Professional rugby players who play more than 25 matches in a season are more likely to suffer a concussion than not, according to a newly released study.

The report recommended "limiting the number of matches players are involved in during a season to 25".

The best professional New Zealand rugby players tend to play close to that number every year.

Beauden Barrett, for example, played 15 times for the Hurricanes in 2017 (once as a substitute) and 10 times for the All Blacks. He missed the final test of the year through concussion.


Aaron Smith also played 25 matches across Super Rugby and the All Blacks. Lock Sam Whitelock, who captained the Crusaders, played 26, including nine for the All Blacks. Hooker Codie Taylor played 27, although seven of those were from the subs bench.

The research, led by James Rafferty of Cardiff Metropolitan University and published in the British Journal of Sports Medicine, included the sobering conclusion return-to-play protocols "warrant investigation" after it was discovered players were 38 per cent more likely to be injured again shortly after suffering a concussive injury than those suffered non-concussive injuries.

Those secondary injuries apply to all areas of the body, not just the head.

The study took place over four years, from the 2012-13 season to the 2015-16 season, using the injury surveillance database of the Welsh Rugby Union, which monitors the national men's side and its four professional clubs – Cardiff Blues, Dragons, Ospreys and Scarlets.

The data showed 2441 injuries to 367 players, from a total pool of 429. Some 1602 of the injuries occurred during matches, 514 during training and 325 during other activities.

Concussion was the most common injury (10 per cent) and although the incidence increased over the four seasons, the severity of concussions did not.

All Black first-five Beauden Barrett after being hit in a high tackle by Lions prop Mako Vunipola during last year's series. Photo / Brett Phibbs
All Black first-five Beauden Barrett after being hit in a high tackle by Lions prop Mako Vunipola during last year's series. Photo / Brett Phibbs

The data saw concussion incidence increase from 7.9 injuries over 1000 player-match-hours, to 21.5, a significant rise.

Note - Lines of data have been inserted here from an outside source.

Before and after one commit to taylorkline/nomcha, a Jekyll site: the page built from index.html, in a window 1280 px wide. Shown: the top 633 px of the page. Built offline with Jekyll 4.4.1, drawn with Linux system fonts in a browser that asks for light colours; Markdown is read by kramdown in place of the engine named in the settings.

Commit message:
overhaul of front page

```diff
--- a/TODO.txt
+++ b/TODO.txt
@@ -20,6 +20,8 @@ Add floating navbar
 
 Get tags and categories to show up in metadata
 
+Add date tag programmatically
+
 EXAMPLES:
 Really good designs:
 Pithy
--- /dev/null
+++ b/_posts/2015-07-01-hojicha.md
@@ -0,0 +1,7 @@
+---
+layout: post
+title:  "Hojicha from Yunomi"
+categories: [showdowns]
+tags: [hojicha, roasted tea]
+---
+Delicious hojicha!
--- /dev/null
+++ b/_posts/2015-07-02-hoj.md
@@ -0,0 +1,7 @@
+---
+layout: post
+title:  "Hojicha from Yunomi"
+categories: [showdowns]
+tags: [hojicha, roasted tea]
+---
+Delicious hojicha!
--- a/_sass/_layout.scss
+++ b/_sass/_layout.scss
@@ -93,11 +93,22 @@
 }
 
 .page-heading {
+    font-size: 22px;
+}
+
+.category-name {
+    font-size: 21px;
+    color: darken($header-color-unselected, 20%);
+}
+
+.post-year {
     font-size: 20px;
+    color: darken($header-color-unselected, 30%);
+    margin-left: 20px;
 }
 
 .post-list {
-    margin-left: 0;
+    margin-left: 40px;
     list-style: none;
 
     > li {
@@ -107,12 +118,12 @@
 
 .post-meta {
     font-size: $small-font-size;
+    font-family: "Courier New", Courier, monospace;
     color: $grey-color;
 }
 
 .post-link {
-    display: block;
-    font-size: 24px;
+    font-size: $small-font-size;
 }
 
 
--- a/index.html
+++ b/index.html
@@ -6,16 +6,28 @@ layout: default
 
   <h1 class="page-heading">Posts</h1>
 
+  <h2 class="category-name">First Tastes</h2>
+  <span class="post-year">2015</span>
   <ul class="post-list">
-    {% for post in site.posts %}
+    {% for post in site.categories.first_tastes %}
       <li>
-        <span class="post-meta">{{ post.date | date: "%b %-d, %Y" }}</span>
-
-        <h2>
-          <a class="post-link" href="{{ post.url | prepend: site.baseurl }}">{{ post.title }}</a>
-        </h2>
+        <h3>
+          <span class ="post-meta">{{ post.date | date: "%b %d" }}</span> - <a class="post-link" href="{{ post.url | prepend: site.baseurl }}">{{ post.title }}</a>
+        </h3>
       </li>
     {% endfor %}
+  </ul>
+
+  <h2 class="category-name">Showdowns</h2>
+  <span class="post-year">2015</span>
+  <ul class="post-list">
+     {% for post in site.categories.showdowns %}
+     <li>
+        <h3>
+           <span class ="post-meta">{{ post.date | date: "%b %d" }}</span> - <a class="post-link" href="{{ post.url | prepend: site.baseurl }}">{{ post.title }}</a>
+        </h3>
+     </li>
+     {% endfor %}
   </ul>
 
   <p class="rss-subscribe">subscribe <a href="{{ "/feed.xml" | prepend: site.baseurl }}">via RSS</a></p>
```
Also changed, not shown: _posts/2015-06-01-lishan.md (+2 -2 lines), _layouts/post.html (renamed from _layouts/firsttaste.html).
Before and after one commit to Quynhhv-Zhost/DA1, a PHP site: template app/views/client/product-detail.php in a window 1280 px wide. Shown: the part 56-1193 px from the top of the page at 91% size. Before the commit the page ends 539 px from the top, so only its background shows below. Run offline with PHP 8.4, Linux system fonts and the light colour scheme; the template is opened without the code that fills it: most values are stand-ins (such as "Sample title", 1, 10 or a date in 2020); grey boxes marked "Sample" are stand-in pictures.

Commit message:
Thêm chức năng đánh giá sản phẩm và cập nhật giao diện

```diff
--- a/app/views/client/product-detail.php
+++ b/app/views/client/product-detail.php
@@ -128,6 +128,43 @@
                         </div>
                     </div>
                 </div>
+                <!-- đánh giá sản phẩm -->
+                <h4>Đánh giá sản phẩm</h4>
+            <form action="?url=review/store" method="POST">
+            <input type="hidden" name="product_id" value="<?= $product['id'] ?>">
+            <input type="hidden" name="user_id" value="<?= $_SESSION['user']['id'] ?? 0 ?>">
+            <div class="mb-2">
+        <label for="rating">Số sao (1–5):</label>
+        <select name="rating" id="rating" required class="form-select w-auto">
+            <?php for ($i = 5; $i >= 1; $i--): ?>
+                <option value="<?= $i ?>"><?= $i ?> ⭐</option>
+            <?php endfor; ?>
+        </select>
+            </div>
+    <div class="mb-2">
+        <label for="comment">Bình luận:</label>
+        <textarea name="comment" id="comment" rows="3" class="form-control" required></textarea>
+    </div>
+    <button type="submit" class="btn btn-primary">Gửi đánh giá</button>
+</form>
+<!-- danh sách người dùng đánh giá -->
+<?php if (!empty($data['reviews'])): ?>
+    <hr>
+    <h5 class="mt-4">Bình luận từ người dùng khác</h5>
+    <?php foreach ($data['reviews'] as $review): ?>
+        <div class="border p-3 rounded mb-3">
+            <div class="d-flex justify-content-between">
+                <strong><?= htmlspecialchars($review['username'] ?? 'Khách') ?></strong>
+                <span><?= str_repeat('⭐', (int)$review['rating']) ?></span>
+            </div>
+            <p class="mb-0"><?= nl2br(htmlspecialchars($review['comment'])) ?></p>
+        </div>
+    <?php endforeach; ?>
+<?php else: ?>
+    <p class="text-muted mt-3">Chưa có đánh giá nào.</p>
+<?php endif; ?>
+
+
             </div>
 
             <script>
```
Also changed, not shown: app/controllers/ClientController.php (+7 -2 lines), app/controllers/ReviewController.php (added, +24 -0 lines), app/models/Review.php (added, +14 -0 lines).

Although it has been suggested the emergence of Head Injury Assessment protocol has led to a rise in the numbers because previously unreported concussions were now being picked up, this should have seen a spike only for the 2014-15 season, the first played under the protocols.

"However, the continued rise in incidence in the 2015-16 season implies there are additional factors other than stakeholder awareness that contribute to the increased concussion incidence," the report noted.

The report was published on the same day as a study into Accident Compensation Corporation claims for New Zealand's five major sporting codes.

That report, lead authored by concussion expert Dr Doug King, looked at claims from cricket, netball, league, rugby and football from 2012-16.

The injuries were analysed by severity – either moderate-to-serious, or serious.

The study showed rugby still has easily the most claims and highest costs to the taxpayer than any other sport. Concussion claims increased over the term of the study, with the greatest increase coming in netball, supposedly a non-contact sport.

Over the five years, rugby resulted in 25,226 moderate-to-serious injury entitlement claims, costing more than $267 million. The national sport also had the highest number of serious injury entitlement claims.

The data did not include injury incidence figures, and did not analyse the reasons for the increases in claims.

The Concussion Club

Of the 55 players who pulled on an All Blacks jersey in 2017, 17 have suffered a concussion in the past calendar year. They were: Sam Whitelock, Beauden Barrett, Sonny Bill Williams, Sam Cane, Dane Coles, Ben Smith, Ryan Crotty, Brodie Retallick, Kane Hames, Ardie Savea, Waisake Naholo, Wyatt Crockett, Tawera Kerr-Barlow, Matt Todd, Nepo Laulala, Aaron Cruden, Malakai Fekitoa.